▶ _Required work_
In the material below, print every line exactly and omit the pictures.

▶ _Source data_
========

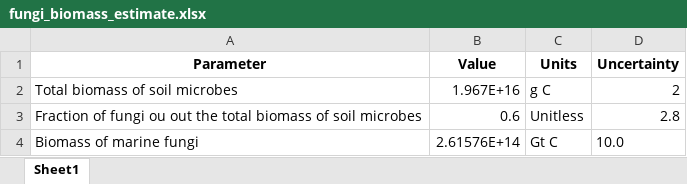
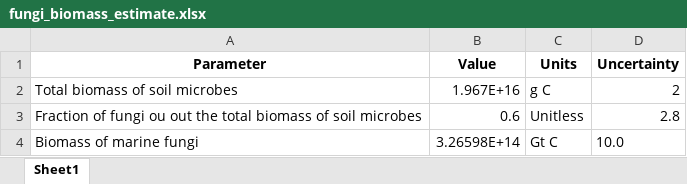
Before and after one commit to yinonbaron/biomass_distribution, an Excel workbook: fungi/fungi_biomass_estimate.xlsx, sheet Sheet1, drawn as a sheet; values as stored, in another font and other column widths than the file's, no borders; the diff names each change by its address in the sheet, - before the commit and + after, or states it on an @@ line.

```diff
--- a/fungi/fungi_biomass_estimate.xlsx (sheet Sheet1)
+++ b/fungi/fungi_biomass_estimate.xlsx (sheet Sheet1)
-B4 (Value): 2.61576E+14
+B4 (Value): 3.26598E+14
```
Also changed, not shown: fungi/marine_fungi/marine_fungi_data.xlsx, protists/marine_protists/marine_protists_data.xlsx, 6 other files.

========

▶ _Response area_
Before and after one commit to yinonbaron/biomass_distribution, an Excel workbook: fungi/fungi_biomass_estimate.xlsx, sheet Sheet1, drawn as a sheet; values as stored, in another font and other column widths than the file's, no borders; the diff names each change by its address in the sheet, - before the commit and + after, or states it on an @@ line.

```diff
--- a/fungi/fungi_biomass_estimate.xlsx (sheet Sheet1)
+++ b/fungi/fungi_biomass_estimate.xlsx (sheet Sheet1)
-B4 (Value): 2.61576E+14
+B4 (Value): 3.26598E+14
```
Also changed, not shown: fungi/marine_fungi/marine_fungi_data.xlsx, protists/marine_protists/marine_protists_data.xlsx, 6 other files.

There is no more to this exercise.